Juliana of Norwich was a 14th century anchorite and spiritual writer and the first female author published in English. She was not formally a nun, but lived most of her life in a small room, receiving daily food through a window and dedicating herself to prayer. Her best-known book is Revelations of Divine Love. Her infatuation with God and desire for others to know divine love and grace influenced thousands in her day and millions of readers over the past centuries. She shared her hope and love in a world full of plagues and wars (that make COVID-19 seem tame), ecclesial disputes, and social unrest. Why was she so happy?
Juliana experienced deep intimacy with Christ, both as the Crucified Savior and Risen Lord. She knew the entire biblical narrative and the final chapters of the Book of Revelation spoke to her as she reminded her suffering friends, “All shall be well, and all manner of things shall be well.” The hope of the resurrection and the beautiful visions of eternity detailed in Scripture informed her optimism in the midst of so much degradation and tragedy.
We need Mother Juliana’s hope in our world. Easter reminds us that death does not have the final word and our current afflictions are working new affections of compassion and endurance in our souls. Injustice and underserved pain, the selfishness of the powerful, and our own self-inflicted wounds all conspire toward fatalism and hopelessness. But Easter has come and our mourning turns to joy as our tears are dried by the nail-scarred hands of Christ!
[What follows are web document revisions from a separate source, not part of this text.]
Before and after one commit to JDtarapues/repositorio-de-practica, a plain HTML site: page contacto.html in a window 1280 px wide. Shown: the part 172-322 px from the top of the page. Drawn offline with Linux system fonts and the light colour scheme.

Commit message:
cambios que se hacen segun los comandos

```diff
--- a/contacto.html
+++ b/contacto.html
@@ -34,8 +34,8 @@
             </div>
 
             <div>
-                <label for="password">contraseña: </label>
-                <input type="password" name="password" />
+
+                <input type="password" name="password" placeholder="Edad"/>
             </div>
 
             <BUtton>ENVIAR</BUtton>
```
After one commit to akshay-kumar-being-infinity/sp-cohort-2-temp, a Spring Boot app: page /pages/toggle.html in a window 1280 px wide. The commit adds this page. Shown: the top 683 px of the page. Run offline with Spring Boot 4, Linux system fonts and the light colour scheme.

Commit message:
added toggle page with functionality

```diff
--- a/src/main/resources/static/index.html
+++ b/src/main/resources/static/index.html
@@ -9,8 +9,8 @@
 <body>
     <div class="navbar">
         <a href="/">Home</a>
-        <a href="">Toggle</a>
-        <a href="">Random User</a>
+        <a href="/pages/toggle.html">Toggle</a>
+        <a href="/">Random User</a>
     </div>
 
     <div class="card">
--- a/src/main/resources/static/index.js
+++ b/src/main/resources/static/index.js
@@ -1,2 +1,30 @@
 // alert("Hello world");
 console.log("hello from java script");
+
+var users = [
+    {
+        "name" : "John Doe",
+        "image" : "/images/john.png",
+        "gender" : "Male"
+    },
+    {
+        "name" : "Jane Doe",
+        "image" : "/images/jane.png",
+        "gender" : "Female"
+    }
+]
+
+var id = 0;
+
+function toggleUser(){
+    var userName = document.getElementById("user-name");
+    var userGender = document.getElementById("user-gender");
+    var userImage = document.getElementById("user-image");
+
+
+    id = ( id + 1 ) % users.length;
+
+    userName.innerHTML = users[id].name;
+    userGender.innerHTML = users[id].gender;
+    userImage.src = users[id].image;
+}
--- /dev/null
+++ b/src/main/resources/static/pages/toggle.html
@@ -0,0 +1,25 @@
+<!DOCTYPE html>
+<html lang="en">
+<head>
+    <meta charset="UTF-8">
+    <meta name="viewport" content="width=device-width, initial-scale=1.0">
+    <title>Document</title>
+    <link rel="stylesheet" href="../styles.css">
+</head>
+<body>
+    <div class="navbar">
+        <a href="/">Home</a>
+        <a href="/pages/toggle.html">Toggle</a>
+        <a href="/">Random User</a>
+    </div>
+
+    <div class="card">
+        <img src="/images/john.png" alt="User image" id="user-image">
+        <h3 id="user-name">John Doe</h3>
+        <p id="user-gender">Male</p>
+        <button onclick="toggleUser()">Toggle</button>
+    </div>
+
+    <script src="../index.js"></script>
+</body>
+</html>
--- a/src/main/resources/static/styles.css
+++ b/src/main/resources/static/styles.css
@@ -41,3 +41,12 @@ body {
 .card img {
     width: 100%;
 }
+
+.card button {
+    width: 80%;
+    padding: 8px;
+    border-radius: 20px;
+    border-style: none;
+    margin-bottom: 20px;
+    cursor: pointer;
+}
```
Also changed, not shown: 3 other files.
It was the Holy Spirit that gave Juliana of Norwich her revelations of divine love and hope. The same Holy Spirit lives in every believer and in the church opening our hearts and minds toward courage and wisdom, and loving service. The same Holy Spirit will empower the sharing of the Gospel as we invite others to experience forgiveness, healing, and foretastes of eternal delight.
While we contend for truth, work for justice, and engage in all domains of our culture, we will have defeats and victories, tragic reversals and miraculous advances. In the midst of it all, our Risen Lord reminds us, “All shall be well.”
We need a rediscovery of thoughtfulness in a world afflicted by a “dearth of depth and surfeit of superficiality.” (John Blanchard). The immediacy of experiences and information inflate human arrogance and make everyone a pseudo-expert. We have three tyrannies working: 1) experts competing for power; 2) the ubiquity of information that people confuse with true wisdom; and 3) a public square paralyzed by polarization that devolves into personal alienation instead of civil debate and learning.
We live in a world of instant information. This can be deceptive, because access to data and opinions is not the same thing as accurate information or insight. The other phenomenon is that a rumor or storyline is repeated so often that it becomes “fact” in the minds of many. And when it is later found to be partially or wholly untrue, a belated retraction cannot undo the damage to public knowledge. Information flows, but insight leading to integration of thought and practice is harder to find.
It is time for biblical thoughtfulness, for a fresh understanding of what the Apostle Paul refers to as the transformed mind of the follower of Christ. Romans 12:1-2 and Ephesians 4:22-24, building on the foundations of OT wisdom literature and the instructions of Jesus, offer hope for inner transformation leading to practical actions that honor God and serve our neighbors. The key word in both passages is transformation. The word is metamorphosis in the Greek and its underlying meaning denotes total change, reorientation, and a new mind.
Instead of unreflected and unfiltered reactions to life, here is a summary of a pathway to thoughtfulness:
- We receive events, inputs, inner intuitions and thoughts that create and refine the “lenses” through which we understand our world. We all have conscious and unconscious influences that affect our thinking. The thoughtful person recognizes these and takes time to absorb (not repress or suppress) the experiences.
- Instead of reacting immediately, we reflect on our feelings and thoughts and pause before saying or writing things we might regret.
- This reflection is then united with research, with the goal of understanding the different perspectives on the issues at hand.
- Receiving, reflecting, and research are all done subject to God’s revelation found in his two books. The first is Holy Scripture. Our question must always be, “How does God’s Word speak to this experience or issue directly or indirectly? The second book is God’s common grace or natural revelation. This consists of the best empirical and rational thinking in various fields.
- Finally, the thoughtful woman or man responds to the situation with as much grace and truth as possible.
May we be people of reflection and research, submitting to revelation and responding with love and wisdom in a world awash with emotionalism and irrationalism.